Sunday, April 19, 2009
The world of Yoshihiro Tatsumi and the gekiga comic style
Yoshihiro Tatsumi penned the word "gekiga" around 1957 to describe the comics that he created which did not fall under the all encompassing word of manga. To start with, Manga was created initially for children whereas Tatsumi's comics dealt with serious dramatic themes and were for adults. Tatsumi moved away from the fantasy element of the manga and can be considered one of the first artists to create graphic novels as we know them today. He even adopted the difficult format of the short story as a way to tell gritty, hidden and dramatic everyday tales of the dark face of a real Japan which came out of the second world war deeply wounded in all levels of its society.
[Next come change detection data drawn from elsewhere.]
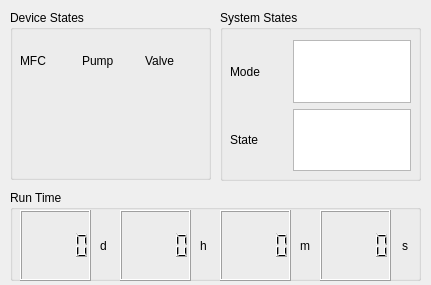
First picture: the form in ui/components/forward.ui, repository WangYing1871/GasFlow_Qt5, before the edit.
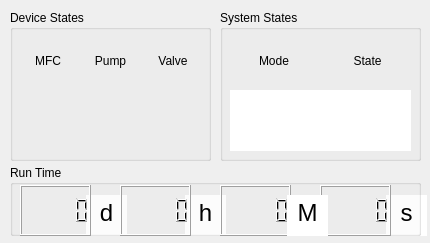
Second picture: the form after the edit.

The edit to the form file:
```diff
--- a/ui/components/forward.ui
+++ b/ui/components/forward.ui
@@ -6,8 +6,8 @@
    <rect>
     <x>0</x>
     <y>0</y>
-    <width>431</width>
-    <height>285</height>
+    <width>430</width>
+    <height>243</height>
    </rect>
   </property>
   <property name="windowTitle">
@@ -19,7 +19,7 @@
      <x>10</x>
      <y>10</y>
      <width>201</width>
-     <height>170</height>
+     <height>151</height>
     </rect>
    </property>
    <property name="title">
@@ -40,6 +40,9 @@
        <property name="text">
         <string>MFC</string>
        </property>
+       <property name="alignment">
+        <set>Qt::AlignmentFlag::AlignCenter</set>
+       </property>
       </widget>
      </item>
      <item>
@@ -47,6 +50,9 @@
        <property name="text">
         <string>Pump</string>
        </property>
+       <property name="alignment">
+        <set>Qt::AlignmentFlag::AlignCenter</set>
+       </property>
       </widget>
      </item>
      <item>
@@ -54,6 +60,9 @@
        <property name="text">
         <string>Valve</string>
        </property>
+       <property name="alignment">
+        <set>Qt::AlignmentFlag::AlignCenter</set>
+       </property>
       </widget>
      </item>
     </layout>
@@ -62,29 +71,29 @@
     <property name="geometry">
      <rect>
       <x>10</x>
-      <y>70</y>
-      <width>51</width>
-      <height>51</height>
+      <y>80</y>
+      <width>61</width>
+      <height>61</height>
      </rect>
     </property>
    </widget>
    <widget class="QWidget" name="widget_3" native="true">
     <property name="geometry">
      <rect>
-      <x>75</x>
-      <y>70</y>
-      <width>51</width>
-      <height>51</height>
+      <x>70</x>
+      <y>80</y>
+      <width>61</width>
+      <height>61</height>
      </rect>
     </property>
    </widget>
    <widget class="QWidget" name="widget_2" native="true">
     <property name="geometry">
      <rect>
-      <x>140</x>
-      <y>70</y>
-      <width>51</width>
-      <height>51</height>
+      <x>130</x>
+      <y>80</y>
+      <width>61</width>
+      <height>61</height>
      </rect>
     </property>
    </widget>
@@ -95,42 +104,94 @@
      <x>220</x>
      <y>10</y>
      <width>201</width>
-     <height>171</height>
+     <height>151</height>
     </rect>
    </property>
    <property name="title">
     <string>System States</string>
    </property>
-   <widget class="QWidget" name="gridLayoutWidget_4">
+   <widget class="QTextBrowser" name="textBrowser">
+    <property name="geometry">
+     <rect>
+      <x>10</x>
+      <y>80</y>
+      <width>91</width>
+      <height>61</height>
+     </rect>
+    </property>
+    <property name="frameShape">
+     <enum>QFrame::Shape::NoFrame</enum>
+    </property>
+    <property name="verticalScrollBarPolicy">
+     <enum>Qt::ScrollBarPolicy::ScrollBarAlwaysOff</enum>
+    </property>
+    <property name="horizontalScrollBarPolicy">
+     <enum>Qt::ScrollBarPolicy::ScrollBarAlwaysOff</enum>
+    </property>
+    <property name="html">
+     <string>&lt;!DOCTYPE HTML PUBLIC &quot;-//W3C//DTD HTML 4.0//EN&quot; &quot;http://www.w3.org/TR/REC-html40/strict.dtd&quot;&gt;
+&lt;html&gt;&lt;head&gt;&lt;meta name=&quot;qrichtext&quot; content=&quot;1&quot; /&gt;&lt;meta charset=&quot;utf-8&quot; /&gt;&lt;style type=&quot;text/css&quot;&gt;
+p, li { white-space: pre-wrap; }
+hr { height: 1px; border-width: 0; }
+li.unchecked::marker { content: &quot;\2610&quot;; }
+li.checked::marker { content: &quot;\2612&quot;; }
+&lt;/style&gt;&lt;/head&gt;&lt;body style=&quot; font-family:'Ubuntu'; font-size:11pt; font-weight:400; font-style:normal;&quot;&gt;
+&lt;p align=&quot;center&quot; style=&quot;-qt-paragraph-type:empty; margin-top:0px; margin-bottom:0px; margin-left:0px; margin-right:0px; -qt-block-indent:0; text-indent:0px;&quot;&gt;&lt;br /&gt;&lt;/p&gt;&lt;/body&gt;&lt;/html&gt;</string>
+    </property>
+   </widget>
+   <widget class="QTextBrowser" name="textBrowser_2">
+    <property name="geometry">
+     <rect>
+      <x>100</x>
+      <y>80</y>
+      <width>91</width>
+      <height>61</height>
+     </rect>
+    </property>
+    <property name="frameShape">
+     <enum>QFrame::Shape::NoFrame</enum>
+    </property>
+    <property name="html">
+     <string>&lt;!DOCTYPE HTML PUBLIC &quot;-//W3C//DTD HTML 4.0//EN&quot; &quot;http://www.w3.org/TR/REC-html40/strict.dtd&quot;&gt;
+&lt;html&gt;&lt;head&gt;&lt;meta name=&quot;qrichtext&quot; content=&quot;1&quot; /&gt;&lt;meta charset=&quot;utf-8&quot; /&gt;&lt;style type=&quot;text/css&quot;&gt;
+p, li { white-space: pre-wrap; }
+hr { height: 1px; border-width: 0; }
+li.unchecked::marker { content: &quot;\2610&quot;; }
+li.checked::marker { content: &quot;\2612&quot;; }
+&lt;/style&gt;&lt;/head&gt;&lt;body style=&quot; font-family:'Ubuntu'; font-size:11pt; font-weight:400; font-style:normal;&quot;&gt;
+&lt;p align=&quot;center&quot; style=&quot;-qt-paragraph-type:empty; margin-top:0px; margin-bottom:0px; margin-left:0px; margin-right:0px; -qt-block-indent:0; text-indent:0px;&quot;&gt;&lt;br /&gt;&lt;/p&gt;&lt;/body&gt;&lt;/html&gt;</string>
+    </property>
+   </widget>
+   <widget class="QWidget" name="horizontalLayoutWidget">
     <property name="geometry">
      <rect>
       <x>10</x>
       <y>30</y>
       <width>181</width>
-      <height>131</height>
+      <height>41</height>
      </rect>
     </property>
-    <layout class="QGridLayout" name="gridLayout_4">
-     <item row="0" column="1">
-      <widget class="QTextBrowser" name="textBrowser"/>
-     </item>
-     <item row="0" column="0">
+    <layout class="QHBoxLayout" name="horizontalLayout">
+     <item>
       <widget class="QLabel" name="label">
        <property name="text">
-        <string>Mode        </string>
+        <string>Mode</string>
+       </property>
+       <property name="alignment">
+        <set>Qt::AlignmentFlag::AlignCenter</set>
        </property>
       </widget>
      </item>
-     <item row="1" column="0">
+     <item>
       <widget class="QLabel" name="label_3">
        <property name="text">
         <string>State</string>
        </property>
+       <property name="alignment">
+        <set>Qt::AlignmentFlag::AlignCenter</set>
+       </property>
       </widget>
      </item>
-     <item row="1" column="1">
-      <widget class="QTextBrowser" name="textBrowser_2"/>
-     </item>
     </layout>
    </widget>
   </widget>
@@ -138,9 +199,9 @@
    <property name="geometry">
     <rect>
      <x>10</x>
-     <y>190</y>
+     <y>165</y>
      <width>411</width>
-     <height>91</height>
+     <height>71</height>
     </rect>
    </property>
    <property name="title">
@@ -152,22 +213,9 @@
       <x>10</x>
       <y>20</y>
       <width>71</width>
-      <height>71</height>
-     </rect>
-    </property>
-   </widget>
-   <widget class="QLabel" name="label_2">
-    <property name="geometry">
-     <rect>
-      <x>90</x>
-      <y>30</y>
-      <width>16</width>
       <height>51</height>
      </rect>
     </property>
-    <property name="text">
-     <string>d</string>
-    </property>
    </widget>
    <widget class="QLCDNumber" name="lcdNumber_2">
     <property name="geometry">
@@ -175,22 +223,9 @@
       <x>110</x>
       <y>20</y>
       <width>71</width>
-      <height>71</height>
-     </rect>
-    </property>
-   </widget>
-   <widget class="QLabel" name="label_7">
-    <property name="geometry">
-     <rect>
-      <x>190</x>
-      <y>30</y>
-      <width>16</width>
       <height>51</height>
      </rect>
     </property>
-    <property name="text">
-     <string>h</string>
-    </property>
    </widget>
    <widget class="QLCDNumber" name="lcdNumber_3">
     <property name="geometry">
@@ -198,7 +233,7 @@
       <x>210</x>
       <y>20</y>
       <width>71</width>
-      <height>71</height>
+      <height>51</height>
      </rect>
     </property>
    </widget>
@@ -208,40 +243,134 @@
       <x>310</x>
       <y>20</y>
       <width>71</width>
-      <height>71</height>
-     </rect>
-    </property>
-   </widget>
-   <widget class="QLabel" name="label_8">
-    <property name="geometry">
-     <rect>
-      <x>290</x>
-      <y>30</y>
-      <width>16</width>
       <height>51</height>
      </rect>
     </property>
-    <property name="text">
-     <string>m</string>
-    </property>
    </widget>
-   <widget class="QLabel" name="label_9">
-    <property name="geometry">
-     <rect>
-      <x>392</x>
-      <y>30</y>
-      <width>16</width>
-      <height>51</height>
-     </rect>
-    </property>
-    <property name="statusTip">
-     <string extracomment="seconds"/>
-    </property>
-    <property name="text">
-     <string>s</string>
-    </property>
-   </widget>
   </widget>
+  <widget class="QTextBrowser" name="textBrowser_3">
+   <property name="geometry">
+    <rect>
+     <x>86</x>
+     <y>195</y>
+     <width>41</width>
+     <height>41</height>
+    </rect>
+   </property>
+   <property name="frameShape">
+    <enum>QFrame::Shape::NoFrame</enum>
+   </property>
+   <property name="frameShadow">
+    <enum>QFrame::Shadow::Plain</enum>
+   </property>
+   <property name="lineWidth">
+    <number>0</number>
+   </property>
+   <property name="html">
+    <string>&lt;!DOCTYPE HTML PUBLIC &quot;-//W3C//DTD HTML 4.0//EN&quot; &quot;http://www.w3.org/TR/REC-html40/strict.dtd&quot;&gt;
+&lt;html&gt;&lt;head&gt;&lt;meta name=&quot;qrichtext&quot; content=&quot;1&quot; /&gt;&lt;meta charset=&quot;utf-8&quot; /&gt;&lt;style type=&quot;text/css&quot;&gt;
+p, li { white-space: pre-wrap; }
+hr { height: 1px; border-width: 0; }
+li.unchecked::marker { content: &quot;\2610&quot;; }
+li.checked::marker { content: &quot;\2612&quot;; }
+&lt;/style&gt;&lt;/head&gt;&lt;body style=&quot; font-family:'Ubuntu'; font-size:11pt; font-weight:400; font-style:normal;&quot;&gt;
+&lt;p align=&quot;center&quot; style=&quot; margin-top:0px; margin-bottom:0px; margin-left:0px; margin-right:0px; -qt-block-indent:0; text-indent:0px;&quot;&gt;&lt;span style=&quot; font-size:18pt;&quot;&gt;d&lt;/span&gt;&lt;/p&gt;&lt;/body&gt;&lt;/html&gt;</string>
+   </property>
+  </widget>
+  <widget class="QTextBrowser" name="textBrowser_4">
+   <property name="geometry">
+    <rect>
+     <x>287</x>
+     <y>195</y>
+     <width>41</width>
+     <height>41</height>
+    </rect>
+   </property>
+   <property name="frameShape">
+    <enum>QFrame::Shape::NoFrame</enum>
+   </property>
+   <property name="frameShadow">
+    <enum>QFrame::Shadow::Plain</enum>
+   </property>
+   <property name="lineWidth">
+    <number>0</number>
+   </property>
+   <property name="html">
+    <string>&lt;!DOCTYPE HTML PUBLIC &quot;-//W3C//DTD HTML 4.0//EN&quot; &quot;http://www.w3.org/TR/REC-html40/strict.dtd&quot;&gt;
+&lt;html&gt;&lt;head&gt;&lt;meta name=&quot;qrichtext&quot; content=&quot;1&quot; /&gt;&lt;meta charset=&quot;utf-8&quot; /&gt;&lt;style type=&quot;text/css&quot;&gt;
+p, li { white-space: pre-wrap; }
+hr { height: 1px; border-width: 0; }
+li.unchecked::marker { content: &quot;\2610&quot;; }
+li.checked::marker { content: &quot;\2612&quot;; }
+&lt;/style&gt;&lt;/head&gt;&lt;body style=&quot; font-family:'Ubuntu'; font-size:11pt; font-weight:400; font-style:normal;&quot;&gt;
+&lt;p align=&quot;center&quot; style=&quot; margin-top:0px; margin-bottom:0px; margin-left:0px; margin-right:0px; -qt-block-indent:0; text-indent:0px;&quot;&gt;&lt;span style=&quot; font-size:18pt;&quot;&gt;M&lt;/span&gt;&lt;/p&gt;&lt;/body&gt;&lt;/html&gt;</string>
+   </property>
+  </widget>
+  <widget class="QTextBrowser" name="textBrowser_5">
+   <property name="geometry">
+    <rect>
+     <x>185</x>
+     <y>195</y>
+     <width>41</width>
+     <height>41</height>
+    </rect>
+   </property>
+   <property name="frameShape">
+    <enum>QFrame::Shape::NoFrame</enum>
+   </property>
+   <property name="frameShadow">
+    <enum>QFrame::Shadow::Plain</enum>
+   </property>
+   <property name="lineWidth">
+    <number>0</number>
+   </property>
+   <property name="html">
+    <string>&lt;!DOCTYPE HTML PUBLIC &quot;-//W3C//DTD HTML 4.0//EN&quot; &quot;http://www.w3.org/TR/REC-html40/strict.dtd&quot;&gt;
+&lt;html&gt;&lt;head&gt;&lt;meta name=&quot;qrichtext&quot; content=&quot;1&quot; /&gt;&lt;meta charset=&quot;utf-8&quot; /&gt;&lt;style type=&quot;text/css&quot;&gt;
+p, li { white-space: pre-wrap; }
+hr { height: 1px; border-width: 0; }
+li.unchecked::marker { content: &quot;\2610&quot;; }
+li.checked::marker { content: &quot;\2612&quot;; }
+&lt;/style&gt;&lt;/head&gt;&lt;body style=&quot; font-family:'Ubuntu'; font-size:11pt; font-weight:400; font-style:normal;&quot;&gt;
+&lt;p align=&quot;center&quot; style=&quot; margin-top:0px; margin-bottom:0px; margin-left:0px; margin-right:0px; -qt-block-indent:0; text-indent:0px;&quot;&gt;&lt;span style=&quot; font-size:18pt;&quot;&gt;h&lt;/span&gt;&lt;/p&gt;&lt;/body&gt;&lt;/html&gt;</string>
+   </property>
+  </widget>
+  <widget class="QTextBrowser" name="textBrowser_6">
+   <property name="geometry">
+    <rect>
+     <x>386</x>
+     <y>195</y>
+     <width>41</width>
+     <height>41</height>
+    </rect>
+   </property>
+   <property name="frameShape">
+    <enum>QFrame::Shape::NoFrame</enum>
+   </property>
+   <property name="frameShadow">
+    <enum>QFrame::Shadow::Plain</enum>
+   </property>
+   <property name="lineWidth">
+    <number>0</number>
+   </property>
+   <property name="html">
+    <string>&lt;!DOCTYPE HTML PUBLIC &quot;-//W3C//DTD HTML 4.0//EN&quot; &quot;http://www.w3.org/TR/REC-html40/strict.dtd&quot;&gt;
+&lt;html&gt;&lt;head&gt;&lt;meta name=&quot;qrichtext&quot; content=&quot;1&quot; /&gt;&lt;meta charset=&quot;utf-8&quot; /&gt;&lt;style type=&quot;text/css&quot;&gt;
+p, li { white-space: pre-wrap; }
+hr { height: 1px; border-width: 0; }
+li.unchecked::marker { content: &quot;\2610&quot;; }
+li.checked::marker { content: &quot;\2612&quot;; }
+&lt;/style&gt;&lt;/head&gt;&lt;body style=&quot; font-family:'Ubuntu'; font-size:11pt; font-weight:400; font-style:normal;&quot;&gt;
+&lt;p align=&quot;center&quot; style=&quot; margin-top:0px; margin-bottom:0px; margin-left:0px; margin-right:0px; -qt-block-indent:0; text-indent:0px;&quot;&gt;&lt;span style=&quot; font-size:18pt;&quot;&gt;s&lt;/span&gt;&lt;/p&gt;&lt;/body&gt;&lt;/html&gt;</string>
+   </property>
+  </widget>
+  <zorder>textBrowser_6</zorder>
+  <zorder>textBrowser_5</zorder>
+  <zorder>textBrowser_3</zorder>
+  <zorder>groupBox</zorder>
+  <zorder>groupBox_3</zorder>
+  <zorder>groupBox_2</zorder>
+  <zorder>textBrowser_4</zorder>
  </widget>
  <resources/>
  <connections/>
```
When you read one of Tatsumi's literary short stories you are immersed in the private world of the underground. A dark world of late night bars, of pimps and prostitutes, of hidden aspirations and passions, of people working in the sewers of Tokyo or having a 9h.00 to 22h.00 blue collar job, of poor everyday people that you might bump into in the street. People with their secret fantasies, their hopes and dreams and the situations that they find themselves in. But this is not only the underground of Japan in the 60s and 70s. It is an underground that we can all relate to. Our personal underground. A private place that we want to keep hidden and when we see it out in the open we are uncomfortable with what we see. Originally these works were circulated as underground art but eventually found their way to more mainstream publication in the 1970s. Now thanks to the serious work of Canadian editing house "Drawn & Quarterly", these important works are being published for the first time in English. In 2005 "The Push-man and other stories", in 2006 "Abandon the old in Tokyo" and in 2008 "Good-Bye" were published by D&Q.
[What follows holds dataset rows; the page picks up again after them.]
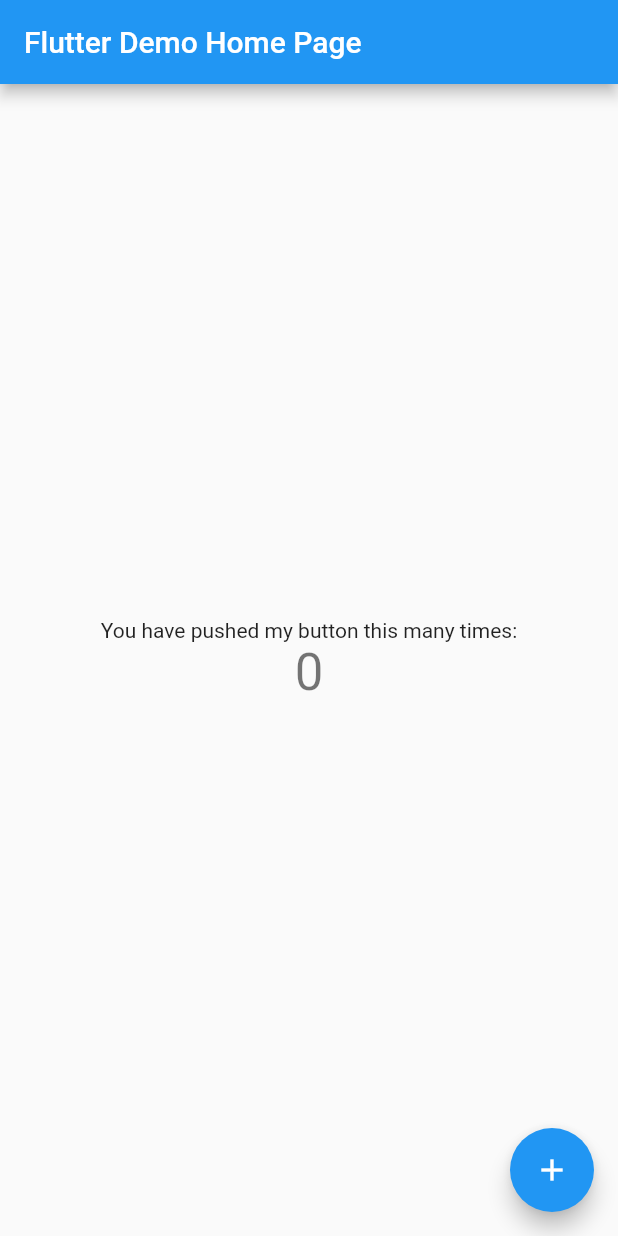
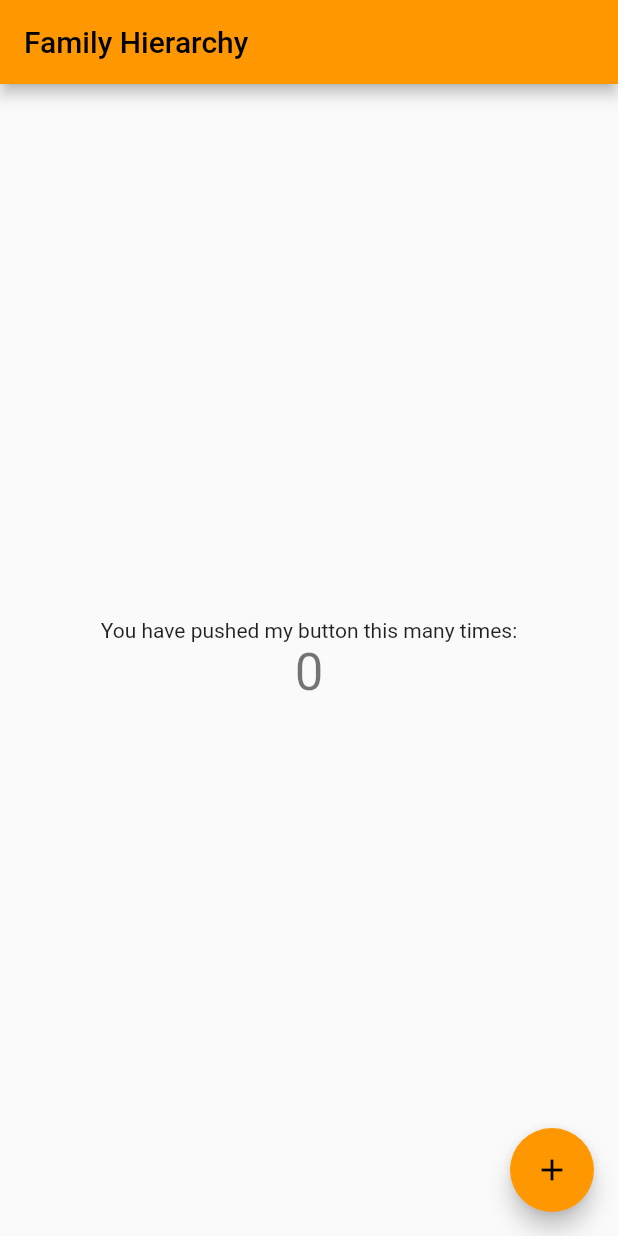
Before and after one commit to azamfauzi/myfamily, a Flutter app: the screen it shows after launch, on a phone screen of 412 x 824 dp. Run offline on Flutter 3.47's test engine with Material 2 defaults, Android fonts, the phone set to English and light mode, and no system bars.

Commit message:
Test Layout

```diff
--- a/lib/main.dart
+++ b/lib/main.dart
@@ -22,9 +22,9 @@ class MyApp extends StatelessWidget {
         // or simply save your changes to "hot reload" in a Flutter IDE).
         // Notice that the counter didn't reset back to zero; the application
         // is not restarted.
-        primarySwatch: Colors.blue,
+        primarySwatch: Colors.orange,
       ),
-      home: const MyHomePage(title: 'Flutter Demo Home Page'),
+      home: const MyHomePage(title: 'Family Hierarchy'),
     );
   }
 }
@@ -58,12 +58,6 @@ class _MyHomePageState extends State<MyHomePage> {
       // _counter without calling setState(), then the build method would not be
       // called again, and so nothing would appear to happen.
       _counter++;
-    });
-  }
-
-  void _decreamentCounter() {
-    setState(() {
-      _counter--;
     });
   }
 
```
To accompany the reading why don't you listen and buy some interesting experimental music freshly created by Kobe based Hirohito Ihara alias "Radicalfashion" from his album "Odori" available from HeftyRecords. This specific piece of music starts rather mechanically but be patient and you will be rewarded.
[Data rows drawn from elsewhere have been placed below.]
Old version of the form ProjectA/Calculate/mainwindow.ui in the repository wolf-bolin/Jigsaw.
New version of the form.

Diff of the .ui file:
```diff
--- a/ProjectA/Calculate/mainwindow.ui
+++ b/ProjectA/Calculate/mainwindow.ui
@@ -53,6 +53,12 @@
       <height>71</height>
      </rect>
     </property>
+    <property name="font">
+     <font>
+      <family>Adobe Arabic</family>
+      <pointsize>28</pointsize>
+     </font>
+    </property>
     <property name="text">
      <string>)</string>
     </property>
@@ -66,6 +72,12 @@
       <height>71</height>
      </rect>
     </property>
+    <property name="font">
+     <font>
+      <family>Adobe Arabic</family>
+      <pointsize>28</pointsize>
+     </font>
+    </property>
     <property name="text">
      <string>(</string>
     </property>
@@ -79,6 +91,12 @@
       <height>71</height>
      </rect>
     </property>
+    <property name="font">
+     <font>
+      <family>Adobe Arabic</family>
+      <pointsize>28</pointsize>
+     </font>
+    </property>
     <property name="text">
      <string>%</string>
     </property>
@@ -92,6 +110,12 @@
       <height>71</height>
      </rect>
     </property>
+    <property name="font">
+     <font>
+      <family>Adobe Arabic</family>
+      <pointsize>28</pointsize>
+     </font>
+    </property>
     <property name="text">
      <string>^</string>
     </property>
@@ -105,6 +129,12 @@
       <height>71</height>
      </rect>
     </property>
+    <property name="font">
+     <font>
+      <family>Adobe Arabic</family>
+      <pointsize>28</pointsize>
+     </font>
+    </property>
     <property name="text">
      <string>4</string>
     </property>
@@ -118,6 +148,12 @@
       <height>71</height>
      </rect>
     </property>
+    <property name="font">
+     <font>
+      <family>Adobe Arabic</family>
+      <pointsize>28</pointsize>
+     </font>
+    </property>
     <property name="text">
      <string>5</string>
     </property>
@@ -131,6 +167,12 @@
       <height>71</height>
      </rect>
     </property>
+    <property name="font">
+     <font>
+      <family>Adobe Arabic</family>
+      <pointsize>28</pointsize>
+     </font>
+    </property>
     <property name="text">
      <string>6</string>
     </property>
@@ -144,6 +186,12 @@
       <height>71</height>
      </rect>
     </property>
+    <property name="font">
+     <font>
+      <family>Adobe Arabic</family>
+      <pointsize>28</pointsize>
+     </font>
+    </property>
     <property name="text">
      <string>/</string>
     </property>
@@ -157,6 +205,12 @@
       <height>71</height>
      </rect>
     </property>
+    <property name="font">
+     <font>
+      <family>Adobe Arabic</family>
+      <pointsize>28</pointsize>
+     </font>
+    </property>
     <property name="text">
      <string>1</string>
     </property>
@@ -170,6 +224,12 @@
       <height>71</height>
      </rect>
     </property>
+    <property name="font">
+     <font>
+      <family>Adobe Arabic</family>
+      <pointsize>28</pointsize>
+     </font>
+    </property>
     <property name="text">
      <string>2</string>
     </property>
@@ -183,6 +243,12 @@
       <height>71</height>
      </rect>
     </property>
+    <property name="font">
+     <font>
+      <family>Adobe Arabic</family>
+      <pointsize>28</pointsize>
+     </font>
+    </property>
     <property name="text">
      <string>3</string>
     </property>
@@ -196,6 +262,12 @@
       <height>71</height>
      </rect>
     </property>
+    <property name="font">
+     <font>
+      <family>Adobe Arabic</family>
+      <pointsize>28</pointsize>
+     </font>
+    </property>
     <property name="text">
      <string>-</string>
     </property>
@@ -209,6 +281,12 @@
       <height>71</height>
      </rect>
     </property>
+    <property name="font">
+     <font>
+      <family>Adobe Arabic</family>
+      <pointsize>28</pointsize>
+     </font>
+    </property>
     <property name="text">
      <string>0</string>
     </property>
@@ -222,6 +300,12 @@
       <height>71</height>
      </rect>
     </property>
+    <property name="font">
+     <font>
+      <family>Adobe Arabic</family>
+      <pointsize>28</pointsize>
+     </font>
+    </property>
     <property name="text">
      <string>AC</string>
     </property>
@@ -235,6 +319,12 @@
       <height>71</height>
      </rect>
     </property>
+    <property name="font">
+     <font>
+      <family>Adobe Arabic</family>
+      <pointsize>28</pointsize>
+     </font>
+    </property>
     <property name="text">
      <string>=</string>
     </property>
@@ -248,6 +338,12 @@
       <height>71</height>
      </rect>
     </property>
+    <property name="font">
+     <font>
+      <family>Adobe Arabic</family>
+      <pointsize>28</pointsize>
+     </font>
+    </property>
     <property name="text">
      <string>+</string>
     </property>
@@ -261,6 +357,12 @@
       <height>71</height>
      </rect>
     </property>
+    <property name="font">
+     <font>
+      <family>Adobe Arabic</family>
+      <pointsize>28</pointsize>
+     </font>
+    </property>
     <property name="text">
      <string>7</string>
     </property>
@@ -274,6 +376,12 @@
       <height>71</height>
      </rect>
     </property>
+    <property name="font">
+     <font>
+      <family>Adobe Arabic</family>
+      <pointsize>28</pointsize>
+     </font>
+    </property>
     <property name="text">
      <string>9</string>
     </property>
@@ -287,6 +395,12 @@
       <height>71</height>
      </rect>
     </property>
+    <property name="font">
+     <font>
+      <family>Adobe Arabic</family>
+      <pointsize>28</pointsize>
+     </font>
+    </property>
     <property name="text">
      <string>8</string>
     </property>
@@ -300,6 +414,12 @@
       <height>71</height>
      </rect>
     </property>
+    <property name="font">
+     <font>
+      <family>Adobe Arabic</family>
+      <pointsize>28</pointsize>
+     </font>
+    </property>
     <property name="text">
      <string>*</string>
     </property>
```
Listen to :
"Shousetsu" by Radicalfashion
Posted by Douglas at 5:14 PM